But Lighting is the major single source of energy consumption in commercial buildings, especially when you include both the energy consumed by the lighting itself and the energy consumed by cooling the increased heat load that the lighting generates. So improving lighting efficiency in commercial buildings can save an enormous amount. For instance, if your office was designed more than five years ago, the general ambient lighting is probably accomplished using T12 lamps and fixtures with magnetic ballasts. Changing to T8 lamps and electronic ballasts can improve efficiency (and reduce energy costs) by 40%, especially if you use the new generation of high performance T8s. In addition, T8 lamps last longer than T 12s and have better color rendition. Some people think that if T8s are so much better than T12s, T5s must be even better.

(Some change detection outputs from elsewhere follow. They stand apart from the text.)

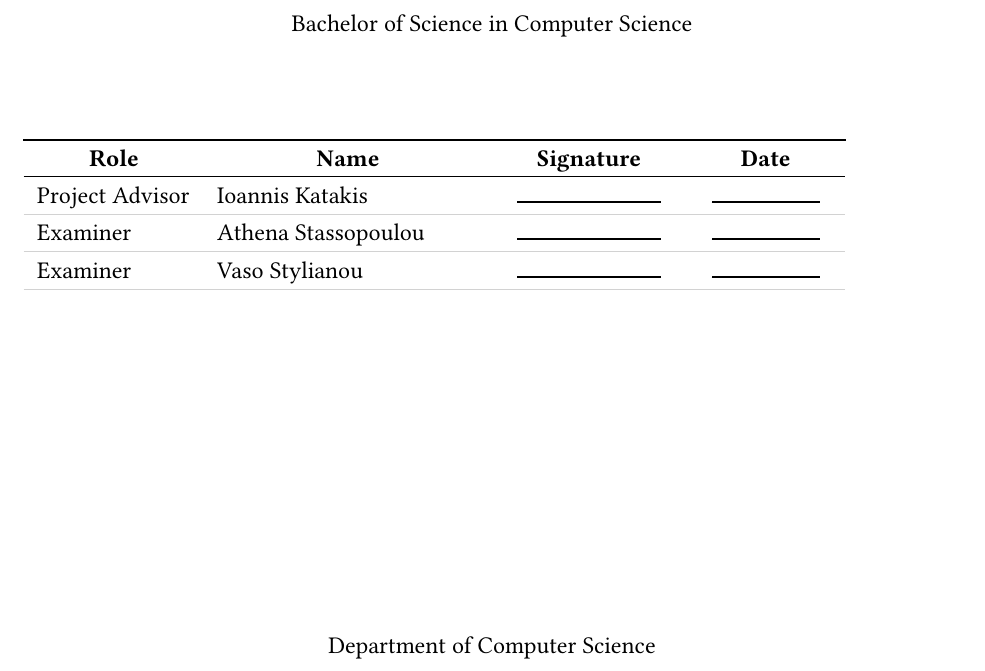
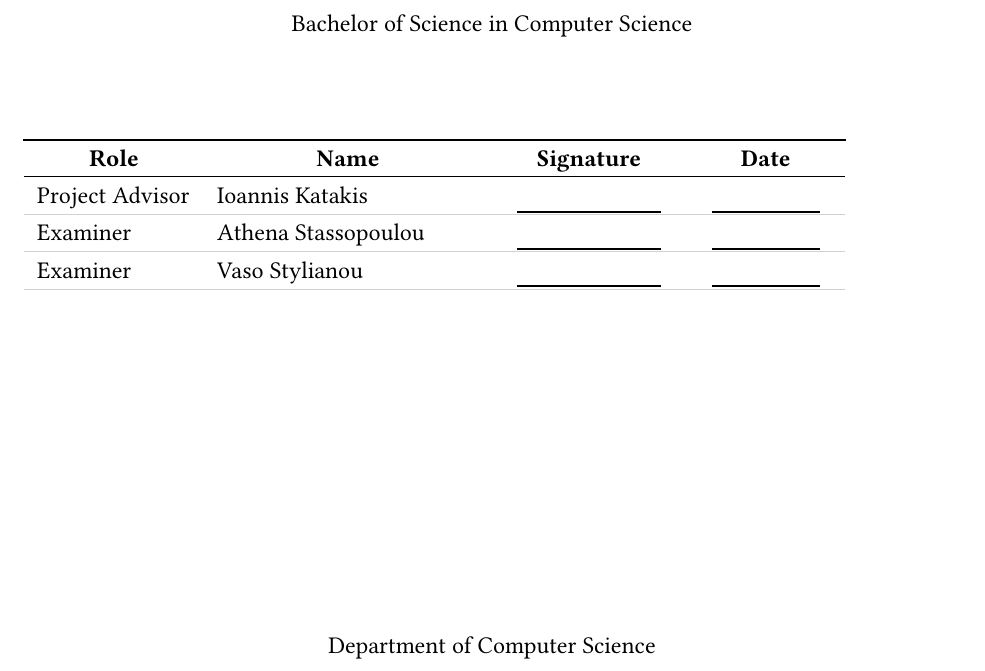
Before and after one commit to planetis-m/fyp_paper, a Typst document (thesis/report.typ): part of page 2 of 109, cut so that both start at the same text. The pictures show the PDF file thesis/report.pdf that the author committed with the source.

Commit message:
fix lines

```diff
--- a/thesis/report.typ
+++ b/thesis/report.typ
@@ -70,9 +70,9 @@
   columns: (1.25in, 2in, 1.35in, 1.1in),
   align: (x, y) => if y == 0 { center } else if x <= 1 { left } else { center },
   table.header([Role], [Name], [Signature], [Date]),
-  [Project Advisor], [Ioannis Katakis], [#move(dy: 0.6em, line(length: 1in))], [#move(dy: 0.6em, line(length: 0.75in))],
-  [Examiner], [Athena Stassopoulou], [#move(dy: 0.6em, line(length: 1in))], [#move(dy: 0.6em, line(length: 0.75in))],
-  [Examiner], [Vaso Stylianou], [#move(dy: 0.6em, line(length: 1in))], [#move(dy: 0.6em, line(length: 0.75in))],
+  [Project Advisor], [Ioannis Katakis], [#move(dy: 1.0em, line(length: 1in))], [#move(dy: 1.0em, line(length: 0.75in))],
+  [Examiner], [Athena Stassopoulou], [#move(dy: 1.0em, line(length: 1in))], [#move(dy: 1.0em, line(length: 0.75in))],
+  [Examiner], [Vaso Stylianou], [#move(dy: 1.0em, line(length: 1in))], [#move(dy: 1.0em, line(length: 0.75in))],
 )
 
 #v(1fr)
```
Also changed, not shown: thesis/report.pdf.
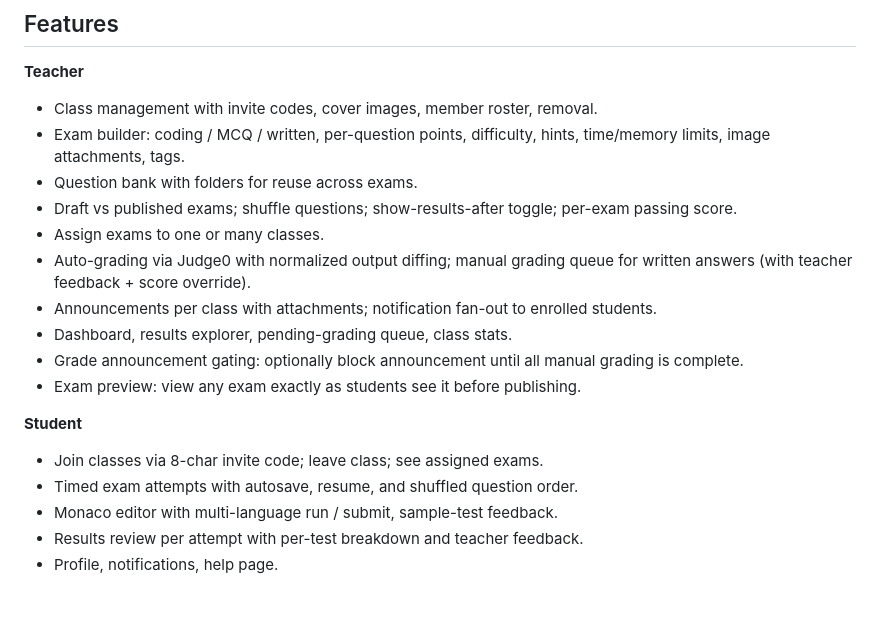
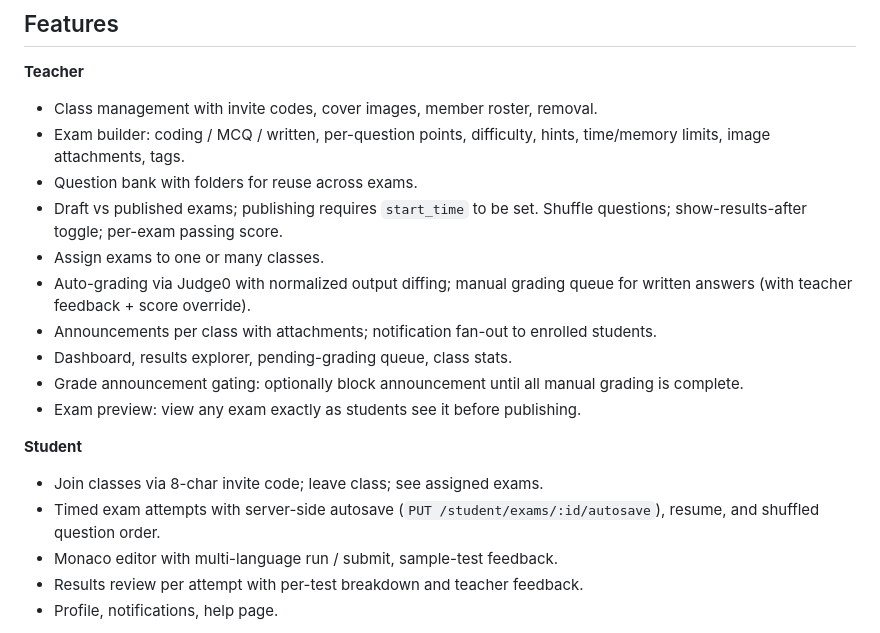
Before and after one commit to who-sam/APEX, a Markdown page: README.md, the part around one of its changes. GitHub-like rendering; blank space fills up the shorter version.

```diff
--- a/README.md
+++ b/README.md
@@ -33,7 +33,7 @@ APEX lets teachers build mixed-format exams (coding, MCQ, written), assign them
 - Class management with invite codes, cover images, member roster, removal.
 - Exam builder: coding / MCQ / written, per-question points, difficulty, hints, time/memory limits, image attachments, tags.
 - Question bank with folders for reuse across exams.
-- Draft vs published exams; shuffle questions; show-results-after toggle; per-exam passing score.
+- Draft vs published exams; publishing requires `start_time` to be set. Shuffle questions; show-results-after toggle; per-exam passing score.
 - Assign exams to one or many classes.
 - Auto-grading via Judge0 with normalized output diffing; manual grading queue for written answers (with teacher feedback + score override).
 - Announcements per class with attachments; notification fan-out to enrolled students.
@@ -43,7 +43,7 @@ APEX lets teachers build mixed-format exams (coding, MCQ, written), assign them
 
 **Student**
 - Join classes via 8-char invite code; leave class; see assigned exams.
-- Timed exam attempts with autosave, resume, and shuffled question order.
+- Timed exam attempts with server-side autosave (`PUT /student/exams/:id/autosave`), resume, and shuffled question order.
 - Monaco editor with multi-language run / submit, sample-test feedback.
 - Results review per attempt with per-test breakdown and teacher feedback.
 - Profile, notifications, help page.
```
Also changed, not shown: other parts of README.md (+21 -20 lines).
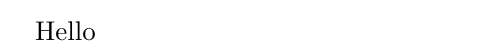
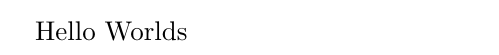
Before and after one commit to kpj/PdfBuilder, a LaTeX document (main.tex): part of the page, cut so that both start at the same text. Compiled offline with pdfLaTeX.

Commit message:
Small changes

```diff
--- a/main.tex
+++ b/main.tex
@@ -2,6 +2,6 @@
 
 \begin{document}
 
-Hello
+Hello Worlds
 
 \end{document}
```
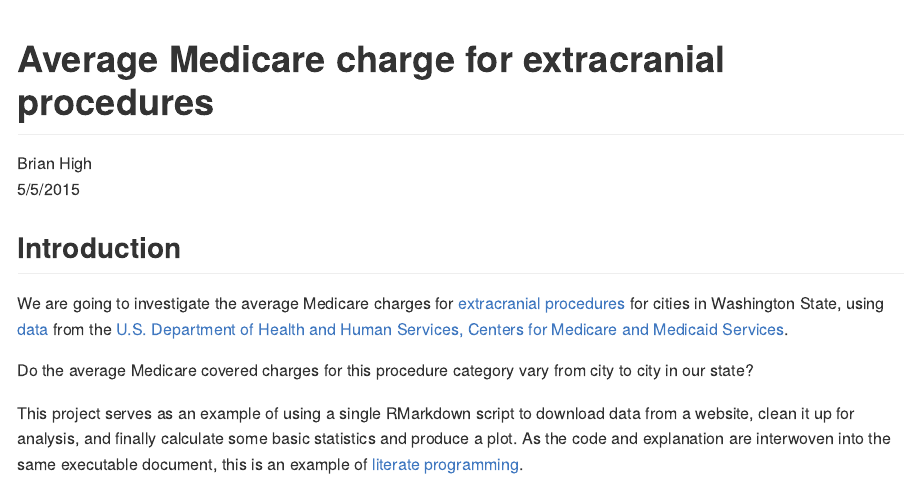
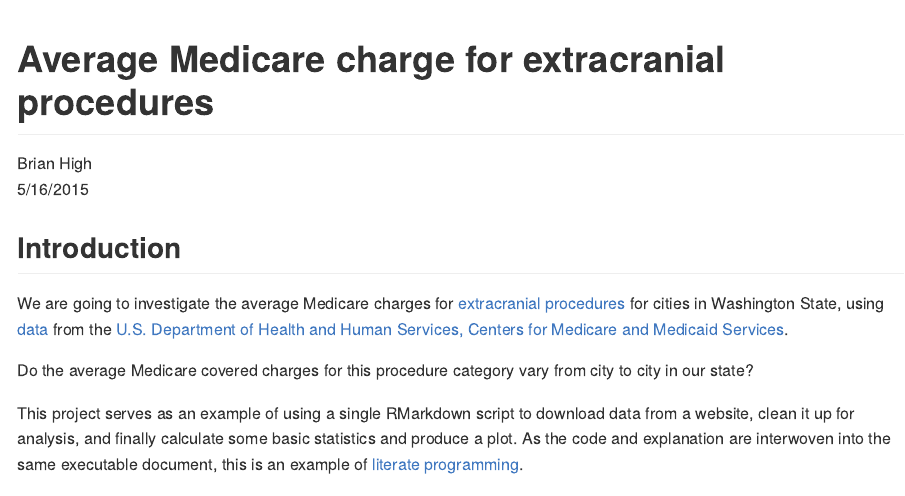
Before and after one commit to brianhigh/medicare-ipps, an R Markdown document (medicare-ipps-download.Rmd): the page in a window 1100 px wide, from its top. The pictures show the output file medicare-ipps-download.md that the author committed with the source, drawn offline in the style of GitHub.

Commit message:
Fixed date.

```diff
--- a/medicare-ipps-download.Rmd
+++ b/medicare-ipps-download.Rmd
@@ -1,7 +1,7 @@
 ---
 title: "Average Medicare charge for extracranial procedures"
 author: "Brian High"
-date: "5/5/2015"
+date: "5/16/2015"
 output:
   html_document:
     keep_md: true
```
Also changed, not shown: medicare-ipps.Rmd (+1 -1 lines), medicare-ipps-download.md, medicare-ipps.md.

T5s are great for certain applications, but they are better left to lighting designers who understand the advantages and disadvantages of using them.

There is quite a bit of useful information about fluorescent lighting on GE's web site:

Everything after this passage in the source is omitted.